Lane Filler is a member of the Newsday editorial board. He came to Long Island in 2010.
In the wake of the massacre that unfolded at a midnight showing of "The Dark Knight Rises" in Aurora, Colo., a lot of people realized that letting wounded survivors be bankrupted by medical bills would be cruel. People came to see this because they could attach faces to the tragedy, and thus feel sorrow, which led to empathy, and then action.
At least three of the five Aurora-area hospitals treating these victims have said they will not be billing the injured for their care. The uninsured will receive no bills. Those with insurance will not be held responsible for co-pays. The other two facilities are the state's top safety-net hospitals, dispensing over $750 million annually in free treatment, and likely won't be hounding the injured for cash either.
Instinctively, that feels right. Handing huge tabs to victims of a bloodbath would be the perfect example of the phrase "adding insult to injury."
Once out of the hospital, many of the injured will face expensive rehabilitation. The producers of "The Dark Knight Rises," a fabulously successful movie, say they will donate millions to defray these costs. And family members have begun raising money toward the rest of the expenses, apparently with some success.
So we have agreed, as a civilized society, that we don't want these victims bankrupted by the violence of a madman. But this naturally raises a question: Do we really want the victims of any crazy-bad luck leading to grievous medical issues to be bankrupted?
Until recently, a debate raged over whether 9/11 responders suffering from cancer should be covered by the federally funded Zadroga Act so that their lives would not be destroyed by their staggering medical bills and income loss. The issue was whether it could be proven their cancer came from working the pile.
Does that mean, if it were proven the cancer was unrelated to their sacrifice at the site, we could have said, "Whew, what a relief, now we can be comfortable with these heroes' lives being destroyed because it's not verifiably related to a national disaster big enough to warrant memorials?"
It's not that we believe no one deserves to go bankrupt. People earning $26,000 a year who bought $400,000 houses deserve to go broke. Folks who believe that when black comes up on the roulette wheel the ball will almost certainly land on red next time earn the poverty likely to ensue. And people (me, I mean) who base their retirement plan on purchasing Powerball tickets and searching for previously unknown, fabulously wealthy relatives on Ancestors.com? Whatever horrid things our sunset years bring will be karmically fair.
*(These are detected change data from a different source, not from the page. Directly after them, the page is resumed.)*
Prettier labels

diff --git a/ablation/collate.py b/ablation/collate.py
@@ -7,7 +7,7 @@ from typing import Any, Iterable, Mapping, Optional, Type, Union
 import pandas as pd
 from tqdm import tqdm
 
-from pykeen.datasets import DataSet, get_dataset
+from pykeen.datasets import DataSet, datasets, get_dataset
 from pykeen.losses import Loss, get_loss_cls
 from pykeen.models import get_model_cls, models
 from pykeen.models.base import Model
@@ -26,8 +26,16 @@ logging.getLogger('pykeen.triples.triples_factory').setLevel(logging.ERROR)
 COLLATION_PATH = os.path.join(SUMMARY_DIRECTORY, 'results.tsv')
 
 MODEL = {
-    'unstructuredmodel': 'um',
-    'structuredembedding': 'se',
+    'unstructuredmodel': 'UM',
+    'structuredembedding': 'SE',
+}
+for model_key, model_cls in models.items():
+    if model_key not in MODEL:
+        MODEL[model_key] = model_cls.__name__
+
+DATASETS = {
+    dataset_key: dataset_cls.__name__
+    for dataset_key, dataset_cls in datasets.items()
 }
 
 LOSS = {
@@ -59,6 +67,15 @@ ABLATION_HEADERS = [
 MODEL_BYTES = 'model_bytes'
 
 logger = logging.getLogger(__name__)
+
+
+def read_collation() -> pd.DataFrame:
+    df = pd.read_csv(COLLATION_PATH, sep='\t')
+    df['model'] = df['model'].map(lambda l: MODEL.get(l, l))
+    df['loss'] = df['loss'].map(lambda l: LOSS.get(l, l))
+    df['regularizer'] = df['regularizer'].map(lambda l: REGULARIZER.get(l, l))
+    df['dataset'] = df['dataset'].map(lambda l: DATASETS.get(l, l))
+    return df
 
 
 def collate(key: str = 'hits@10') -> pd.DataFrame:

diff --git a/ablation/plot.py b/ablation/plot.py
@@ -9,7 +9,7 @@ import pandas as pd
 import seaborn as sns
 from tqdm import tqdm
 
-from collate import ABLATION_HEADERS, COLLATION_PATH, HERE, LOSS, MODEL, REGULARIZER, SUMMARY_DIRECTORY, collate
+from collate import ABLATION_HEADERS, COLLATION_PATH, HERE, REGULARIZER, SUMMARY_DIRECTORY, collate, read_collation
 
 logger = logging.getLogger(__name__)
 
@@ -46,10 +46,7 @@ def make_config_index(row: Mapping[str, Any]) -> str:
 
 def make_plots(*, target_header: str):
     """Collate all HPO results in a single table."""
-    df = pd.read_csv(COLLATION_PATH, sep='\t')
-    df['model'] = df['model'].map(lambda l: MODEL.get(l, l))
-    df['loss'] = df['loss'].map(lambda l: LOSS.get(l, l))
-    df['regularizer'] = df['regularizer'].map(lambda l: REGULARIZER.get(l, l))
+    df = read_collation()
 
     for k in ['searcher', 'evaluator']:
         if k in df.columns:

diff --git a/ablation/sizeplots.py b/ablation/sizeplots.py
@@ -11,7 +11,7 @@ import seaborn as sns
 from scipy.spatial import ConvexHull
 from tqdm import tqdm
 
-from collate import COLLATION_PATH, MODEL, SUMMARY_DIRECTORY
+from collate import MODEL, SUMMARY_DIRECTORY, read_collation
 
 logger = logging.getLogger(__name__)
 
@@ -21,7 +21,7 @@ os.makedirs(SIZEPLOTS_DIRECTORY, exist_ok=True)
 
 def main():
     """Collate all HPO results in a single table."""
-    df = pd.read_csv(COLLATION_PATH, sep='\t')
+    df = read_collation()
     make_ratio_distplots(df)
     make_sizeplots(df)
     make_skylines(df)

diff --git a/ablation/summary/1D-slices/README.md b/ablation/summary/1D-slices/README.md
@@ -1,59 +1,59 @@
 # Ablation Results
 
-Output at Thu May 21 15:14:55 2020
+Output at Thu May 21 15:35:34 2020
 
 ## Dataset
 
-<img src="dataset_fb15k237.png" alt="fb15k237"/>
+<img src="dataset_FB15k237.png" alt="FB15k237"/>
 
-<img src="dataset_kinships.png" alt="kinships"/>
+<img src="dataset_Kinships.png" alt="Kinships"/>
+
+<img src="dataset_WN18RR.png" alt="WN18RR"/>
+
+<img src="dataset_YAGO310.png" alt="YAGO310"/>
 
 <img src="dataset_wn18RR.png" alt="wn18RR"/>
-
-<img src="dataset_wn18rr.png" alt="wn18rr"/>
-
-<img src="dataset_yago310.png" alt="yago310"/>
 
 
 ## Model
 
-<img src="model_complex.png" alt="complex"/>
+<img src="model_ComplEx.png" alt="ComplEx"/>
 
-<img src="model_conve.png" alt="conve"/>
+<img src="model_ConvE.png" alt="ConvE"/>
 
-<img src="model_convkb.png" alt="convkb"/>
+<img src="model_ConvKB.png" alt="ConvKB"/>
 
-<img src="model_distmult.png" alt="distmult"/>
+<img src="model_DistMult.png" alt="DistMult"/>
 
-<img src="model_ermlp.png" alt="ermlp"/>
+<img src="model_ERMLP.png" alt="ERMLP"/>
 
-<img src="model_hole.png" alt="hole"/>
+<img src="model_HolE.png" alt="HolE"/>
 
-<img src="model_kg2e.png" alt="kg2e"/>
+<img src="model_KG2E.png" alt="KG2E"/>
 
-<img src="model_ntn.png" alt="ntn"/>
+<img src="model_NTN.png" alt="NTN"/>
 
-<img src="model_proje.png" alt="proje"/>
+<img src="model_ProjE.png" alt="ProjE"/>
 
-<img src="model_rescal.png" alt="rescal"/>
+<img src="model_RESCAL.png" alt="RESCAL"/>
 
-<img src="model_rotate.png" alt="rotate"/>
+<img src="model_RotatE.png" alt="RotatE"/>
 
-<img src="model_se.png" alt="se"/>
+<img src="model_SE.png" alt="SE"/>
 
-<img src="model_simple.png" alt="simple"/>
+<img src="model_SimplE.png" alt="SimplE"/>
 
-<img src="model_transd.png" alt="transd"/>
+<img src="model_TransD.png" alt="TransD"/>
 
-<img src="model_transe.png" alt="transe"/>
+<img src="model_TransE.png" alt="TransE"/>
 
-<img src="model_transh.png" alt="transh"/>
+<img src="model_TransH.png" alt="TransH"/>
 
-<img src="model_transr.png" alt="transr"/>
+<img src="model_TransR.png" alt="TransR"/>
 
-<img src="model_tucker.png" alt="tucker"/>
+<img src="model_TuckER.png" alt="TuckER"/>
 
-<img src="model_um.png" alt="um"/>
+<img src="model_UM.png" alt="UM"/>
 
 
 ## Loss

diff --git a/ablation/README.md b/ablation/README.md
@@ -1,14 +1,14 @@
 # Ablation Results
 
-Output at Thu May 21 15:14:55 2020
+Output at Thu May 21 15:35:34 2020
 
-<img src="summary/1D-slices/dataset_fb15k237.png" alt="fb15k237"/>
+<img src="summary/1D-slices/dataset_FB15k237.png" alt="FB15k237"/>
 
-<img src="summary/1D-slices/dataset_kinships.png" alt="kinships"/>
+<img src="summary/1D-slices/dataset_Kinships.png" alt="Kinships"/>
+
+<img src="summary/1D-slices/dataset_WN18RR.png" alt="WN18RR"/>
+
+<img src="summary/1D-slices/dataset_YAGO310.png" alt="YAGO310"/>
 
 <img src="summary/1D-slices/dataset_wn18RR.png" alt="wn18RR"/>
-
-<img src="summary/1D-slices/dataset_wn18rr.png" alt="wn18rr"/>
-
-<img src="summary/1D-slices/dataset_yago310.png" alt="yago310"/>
But studies suggest about 60 percent of Americans who declare bankruptcy do so because of a medical problem, and about three quarters of those have health insurance. They're not imprudent wastrels. They're just sick, then broke.
This isn't a column about how to fix and fund our health care system. Today I'm exploring how we decide which victims deserve care, and love, and solvency -- and which don't.
Every day, all over the country, men and women and children are shot and grievously wounded. Statistics suggest a whole bunch of someones will survive such violence today. Some will have no insurance. Others will be covered, but face co-pays larger than their assets, or bills from treatment and rehabilitation that exceed coverage caps. They'll be twice unlucky: first, to have been injured, and second, to have been injured in a way that did not make them nationally celebrated and beloved.
They shouldn't be bankrupted by the medical bills their horrid luck brings. But I fear they're not going to become famous enough to avoid it.